## How to complete this task
With all pictures excluded, restate the records that follow exactly as written.

::::

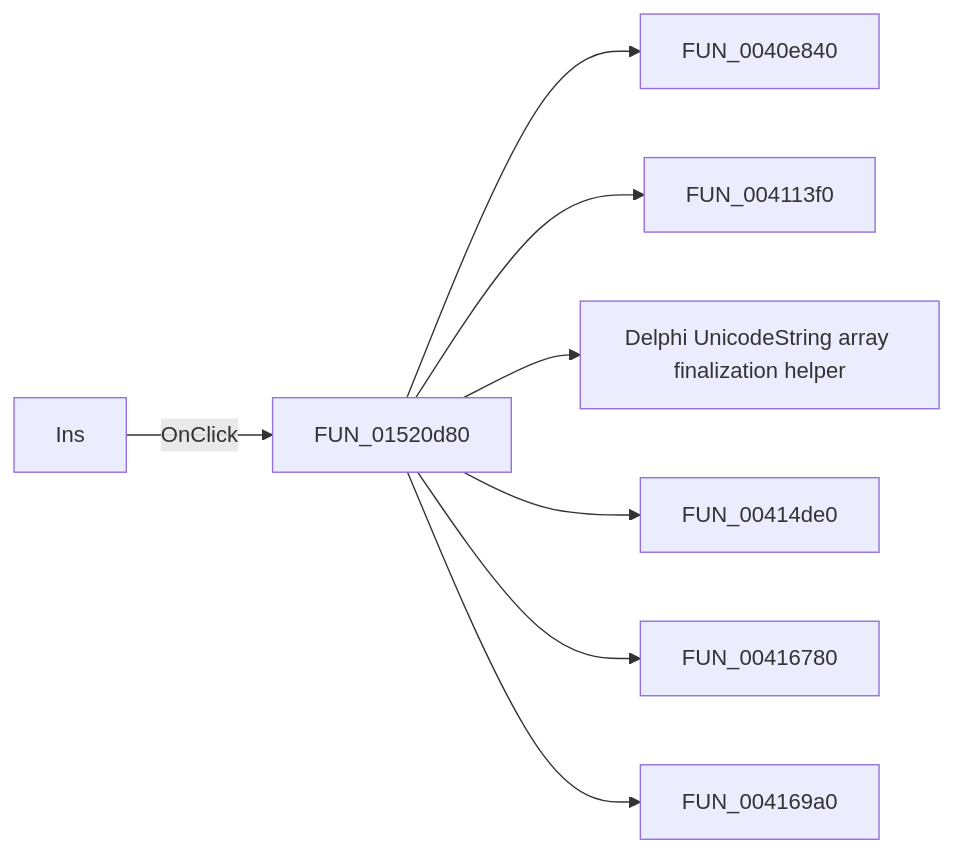
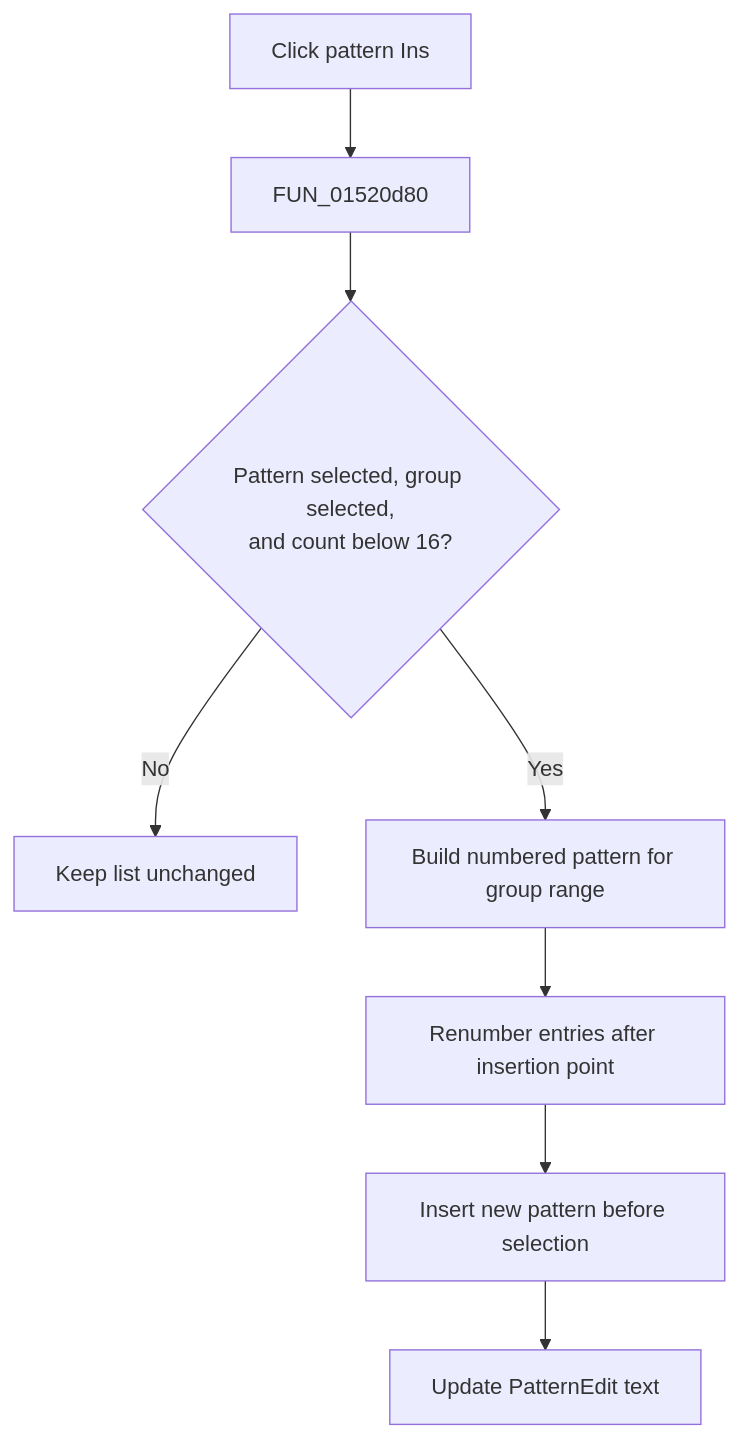
Before and after one commit to MovGP0/TIARA: the diagram in docs/ui-controls/logicanalyzerwin/patterninsertbtn-2a8a5affc7.md, drawn with Mermaid. The commit also changed other lines of this file and 1062 other files, not shown here.

````diff
--- a/docs/ui-controls/logicanalyzerwin/patterninsertbtn-2a8a5affc7.md
+++ b/docs/ui-controls/logicanalyzerwin/patterninsertbtn-2a8a5affc7.md
@@ -27,10 +31,10 @@
 ```mermaid
-flowchart LR
-    control["Ins"] -->|OnClick| handler["FUN_01520d80"]
-    handler --> call1["FUN_0040e840"]
-    handler --> call2["FUN_004113f0"]
-    handler --> call3["Delphi UnicodeString array finalization helper"]
-    handler --> call4["FUN_00414de0"]
-    handler --> call5["FUN_00416780"]
-    handler --> call6["FUN_004169a0"]
+flowchart TD
+    Click["Click pattern Ins"] --> Handler["FUN_01520d80"]
+    Handler --> Guards{"Pattern selected, group selected,<br/>and count below 16?"}
+    Guards -->|No| NoOp["Keep list unchanged"]
+    Guards -->|Yes| Build["Build numbered pattern for group range"]
+    Build --> Renumber["Renumber entries after insertion point"]
+    Renumber --> Insert["Insert new pattern before selection"]
+    Insert --> Edit["Update PatternEdit text"]
 ```
````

::::

## Answer
Before and after one commit to MovGP0/TIARA: the diagram in docs/ui-controls/logicanalyzerwin/patterninsertbtn-2a8a5affc7.md, drawn with Mermaid. The commit also changed other lines of this file and 1062 other files, not shown here.

````diff
--- a/docs/ui-controls/logicanalyzerwin/patterninsertbtn-2a8a5affc7.md
+++ b/docs/ui-controls/logicanalyzerwin/patterninsertbtn-2a8a5affc7.md
@@ -27,10 +31,10 @@
 ```mermaid
-flowchart LR
-    control["Ins"] -->|OnClick| handler["FUN_01520d80"]
-    handler --> call1["FUN_0040e840"]
-    handler --> call2["FUN_004113f0"]
-    handler --> call3["Delphi UnicodeString array finalization helper"]
-    handler --> call4["FUN_00414de0"]
-    handler --> call5["FUN_00416780"]
-    handler --> call6["FUN_004169a0"]
+flowchart TD
+    Click["Click pattern Ins"] --> Handler["FUN_01520d80"]
+    Handler --> Guards{"Pattern selected, group selected,<br/>and count below 16?"}
+    Guards -->|No| NoOp["Keep list unchanged"]
+    Guards -->|Yes| Build["Build numbered pattern for group range"]
+    Build --> Renumber["Renumber entries after insertion point"]
+    Renumber --> Insert["Insert new pattern before selection"]
+    Insert --> Edit["Update PatternEdit text"]
 ```
````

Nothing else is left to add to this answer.